(Difference listings)
------------------------------------------------------------------------
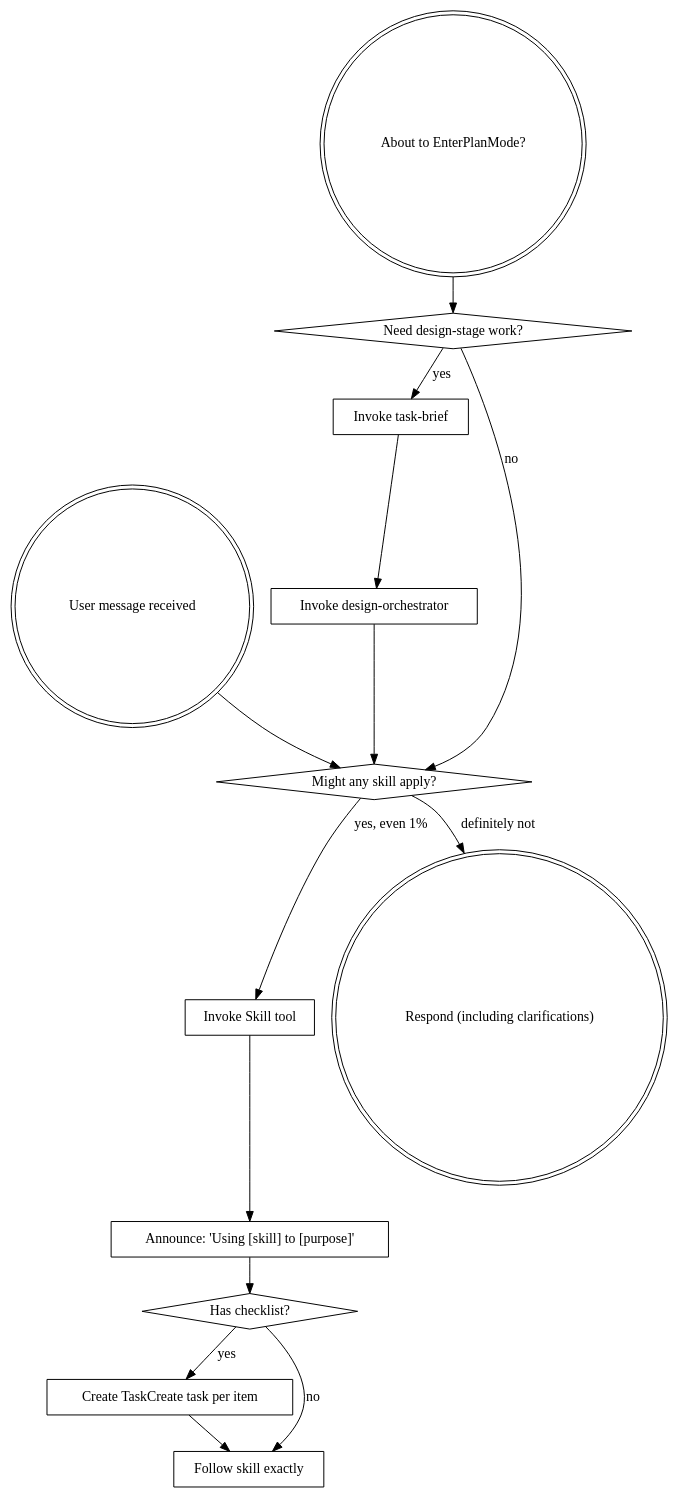
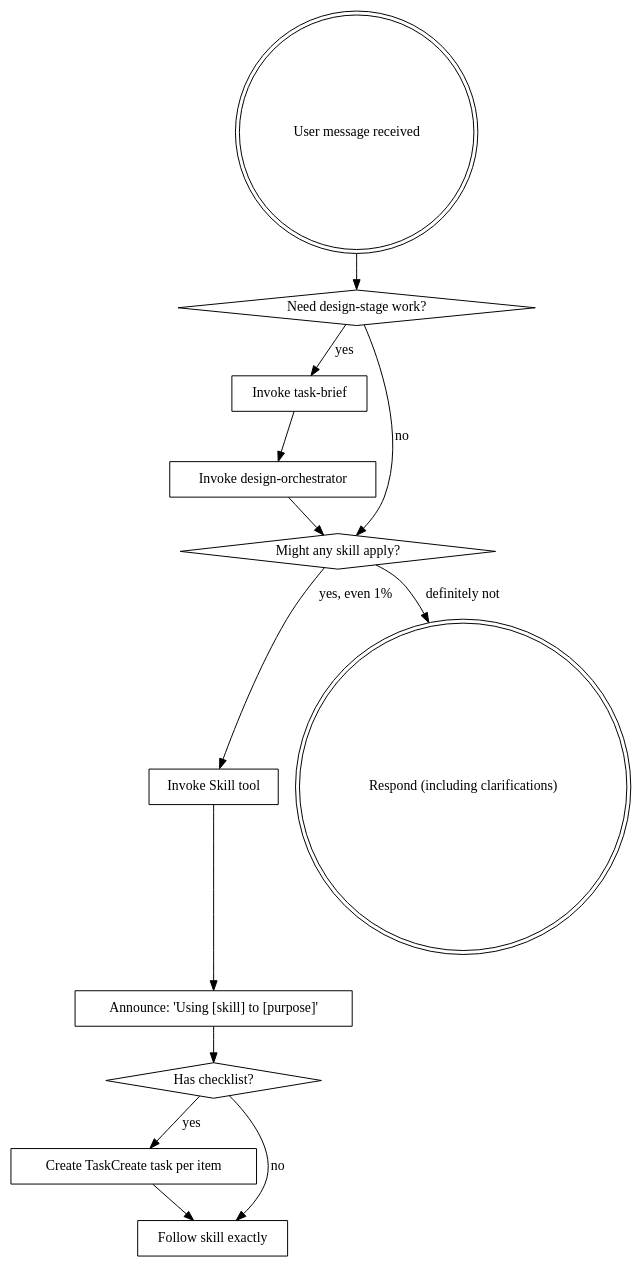
One commit to freeacger/loom changed the diagram in docs/skills/workflow.md. Above: the diagram before and after it, drawn with Graphviz. The commit also changed 10 other files, not shown here.

````diff
--- a/docs/skills/workflow.md
+++ b/docs/skills/workflow.md
@@ -5,31 +5,28 @@
 ```dot
 digraph skill_flow {
     "User message received" [shape=doublecircle];
-    "About to EnterPlanMode?" [shape=doublecircle];
     "Need design-stage work?" [shape=diamond];
     "Invoke task-brief" [shape=box];
     "Invoke design-orchestrator" [shape=box];
     "Might any skill apply?" [shape=diamond];
     "Invoke Skill tool" [shape=box];
     "Announce: 'Using [skill] to [purpose]'" [shape=box];
     "Has checklist?" [shape=diamond];
     "Create TaskCreate task per item" [shape=box];
     "Follow skill exactly" [shape=box];
     "Respond (including clarifications)" [shape=doublecircle];
 
-    "About to EnterPlanMode?" -> "Need design-stage work?";
+    "User message received" -> "Need design-stage work?";
     "Need design-stage work?" -> "Invoke task-brief" [label="yes"];
     "Invoke task-brief" -> "Invoke design-orchestrator";
     "Invoke design-orchestrator" -> "Might any skill apply?";
     "Need design-stage work?" -> "Might any skill apply?" [label="no"];
-
-    "User message received" -> "Might any skill apply?";
     "Might any skill apply?" -> "Invoke Skill tool" [label="yes, even 1%"];
     "Might any skill apply?" -> "Respond (including clarifications)" [label="definitely not"];
     "Invoke Skill tool" -> "Announce: 'Using [skill] to [purpose]'";
     "Announce: 'Using [skill] to [purpose]'" -> "Has checklist?";
     "Has checklist?" -> "Create TaskCreate task per item" [label="yes"];
     "Has checklist?" -> "Follow skill exactly" [label="no"];
     "Create TaskCreate task per item" -> "Follow skill exactly";
 }
 ```
````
------------------------------------------------------------------------
Assigned task: Please restate the entries word for word. Skip the pictures.

Finished exercise:
One commit to freeacger/loom changed the diagram in docs/skills/workflow.md. Above: the diagram before and after it, drawn with Graphviz. The commit also changed 10 other files, not shown here.

````diff
--- a/docs/skills/workflow.md
+++ b/docs/skills/workflow.md
@@ -5,31 +5,28 @@
 ```dot
 digraph skill_flow {
     "User message received" [shape=doublecircle];
-    "About to EnterPlanMode?" [shape=doublecircle];
     "Need design-stage work?" [shape=diamond];
     "Invoke task-brief" [shape=box];
     "Invoke design-orchestrator" [shape=box];
     "Might any skill apply?" [shape=diamond];
     "Invoke Skill tool" [shape=box];
     "Announce: 'Using [skill] to [purpose]'" [shape=box];
     "Has checklist?" [shape=diamond];
     "Create TaskCreate task per item" [shape=box];
     "Follow skill exactly" [shape=box];
     "Respond (including clarifications)" [shape=doublecircle];
 
-    "About to EnterPlanMode?" -> "Need design-stage work?";
+    "User message received" -> "Need design-stage work?";
     "Need design-stage work?" -> "Invoke task-brief" [label="yes"];
     "Invoke task-brief" -> "Invoke design-orchestrator";
     "Invoke design-orchestrator" -> "Might any skill apply?";
     "Need design-stage work?" -> "Might any skill apply?" [label="no"];
-
-    "User message received" -> "Might any skill apply?";
     "Might any skill apply?" -> "Invoke Skill tool" [label="yes, even 1%"];
     "Might any skill apply?" -> "Respond (including clarifications)" [label="definitely not"];
     "Invoke Skill tool" -> "Announce: 'Using [skill] to [purpose]'";
     "Announce: 'Using [skill] to [purpose]'" -> "Has checklist?";
     "Has checklist?" -> "Create TaskCreate task per item" [label="yes"];
     "Has checklist?" -> "Follow skill exactly" [label="no"];
     "Create TaskCreate task per item" -> "Follow skill exactly";
 }
 ```
````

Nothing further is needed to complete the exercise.